— PROMPT —
If a line in the entries below includes the string "horizontally", copy it out.

— RECORDS PROVIDED —
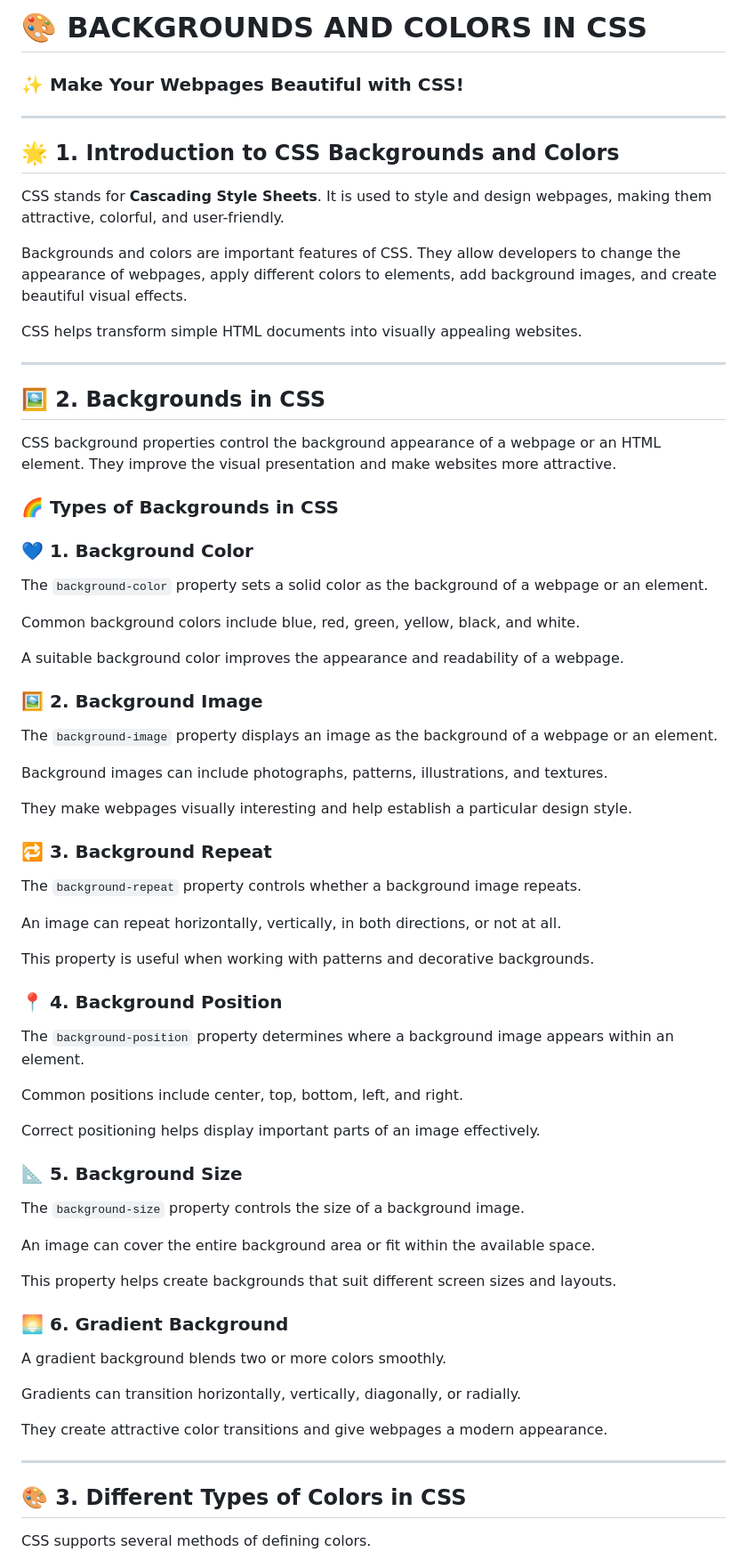
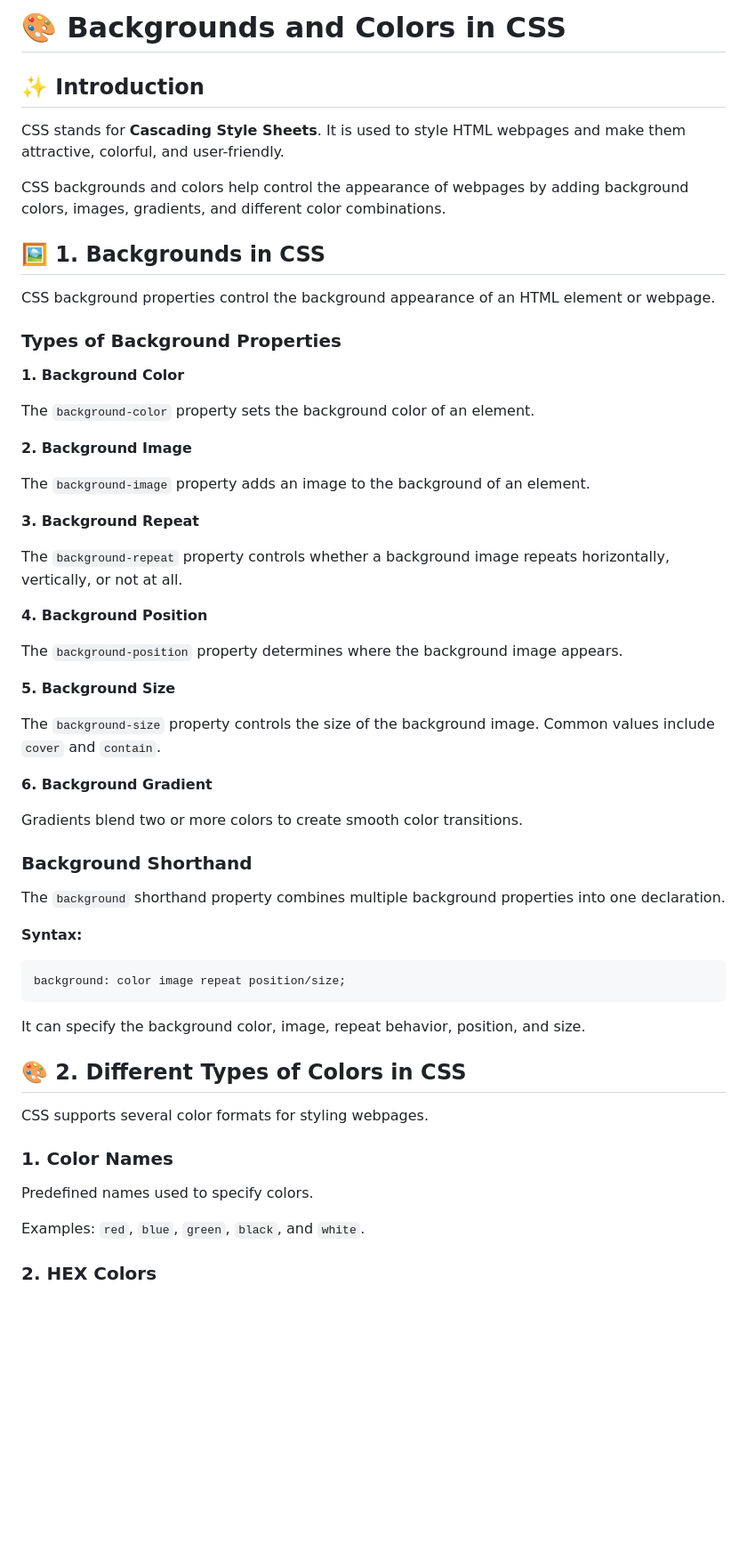
Before and after one commit to vinayakmishra4/Learning-CSS, a Markdown page: Coluring-Background/Readme.md, the part around one of its changes. Shown at 89% size. Rendered like a GitHub page; blank space fills up the shorter version.

````diff
--- a/Coluring-Background/Readme.md
+++ b/Coluring-Background/Readme.md
@@ -1,78 +1,62 @@
-# 🎨 BACKGROUNDS AND COLORS IN CSS
-### ✨ Make Your Webpages Beautiful with CSS!
+# 🎨 Backgrounds and Colors in CSS
 
----
+## ✨ Introduction
 
-## 🌟 1. Introduction to CSS Backgrounds and Colors
+CSS stands for **Cascading Style Sheets**. It is used to style HTML webpages and make them attractive, colorful, and user-friendly.
 
-CSS stands for **Cascading Style Sheets**.
-It is used to style and design webpages, making them attractive, colorful, and user-friendly.
+CSS backgrounds and colors help control the appearance of webpages by adding background colors, images, gradients, and different color combinations.
 
-Backgrounds and colors are important features of CSS.
-They allow developers to change the appearance of webpages, apply different colors to elements, add background images, and create beautiful visual effects.
+## 🖼️ 1. Backgrounds in CSS
 
-CSS helps transform simple HTML documents into visually appealing websites.
+CSS background properties control the background appearance of an HTML element or webpage.
 
----
+### Types of Background Properties
 
-## 🖼️ 2. Backgrounds in CSS
+**1. Background Color**
 
-CSS background properties control the background appearance of a webpage or an HTML element.
-They improve the visual presentation and make websites more attractive.
+The `background-color` property sets the background color of an element.
 
-### 🌈 Types of Backgrounds in CSS
+**2. Background Image**
 
-### 💙 1. Background Color
+The `background-image` property adds an image to the background of an element.
 
-The `background-color` property sets a solid color as the background of a webpage or an element.
+**3. Background Repeat**
 
-Common background colors include blue, red, green, yellow, black, and white.
+The `background-repeat` property controls whether a background image repeats horizontally, vertically, or not at all.
 
-A suitable background color improves the appearance and readability of a webpage.
+**4. Background Position**
 
-### 🖼️ 2. Background Image
+The `background-position` property determines where the background image appears.
 
-The `background-image` property displays an image as the background of a webpage or an element.
+**5. Background Size**
 
-Background images can include photographs, patterns, illustrations, and textures.
+The `background-size` property controls the size of the background image. Common values include `cover` and `contain`.
 
-They make webpages visually interesting and help establish a particular design style.
+**6. Background Gradient**
 
-### 🔁 3. Background Repeat
+Gradients blend two or more colors to create smooth color transitions.
 
-The `background-repeat` property controls whether a background image repeats.
+### Background Shorthand
 
-An image can repeat horizontally, vertically, in both directions, or not at all.
+The `background` shorthand property combines multiple background properties into one declaration.
 
-This property is useful when working with patterns and decorative backgrounds.
+**Syntax:**
 
-### 📍 4. Background Position
+```css
+background: color image repeat position/size;
+```
 
-The `background-position` property determines where a background image appears within an element.
+It can specify the background color, image, repeat behavior, position, and size.
 
-Common positions include center, top, bottom, left, and right.
+## 🎨 2. Different Types of Colors in CSS
 
-Correct positioning helps display important parts of an image effectively.
+CSS supports several color formats for styling webpages.
 
-### 📐 5. Background Size
+### 1. Color Names
 
-The `background-size` property controls the size of a background image.
+Predefined names used to specify colors.
 
-An image can cover the entire background area or fit within the available space.
+Examples: `red`, `blue`, `green`, `black`, and `white`.
 
-This property helps create backgrounds that suit different screen sizes and layouts.
+### 2. HEX Colors
 
-### 🌅 6. Gradient Background
-
-A gradient background blends two or more colors smoothly.
-
-Gradients can transition horizontally, vertically, diagonally, or radially.
-
-They create attractive color transitions and give webpages a modern appearance.
-
----
-
-## 🎨 3. Different Types of Colors in CSS
-
-CSS supports several methods of defining colors.
-
````
Also changed, not shown: other parts of Coluring-Background/Readme.md (+36 -139 lines).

— PROBLEM SOLUTION —
+The `background-repeat` property controls whether a background image repeats horizontally, vertically, or not at all.
-An image can repeat horizontally, vertically, in both directions, or not at all.
-Gradients can transition horizontally, vertically, diagonally, or radially.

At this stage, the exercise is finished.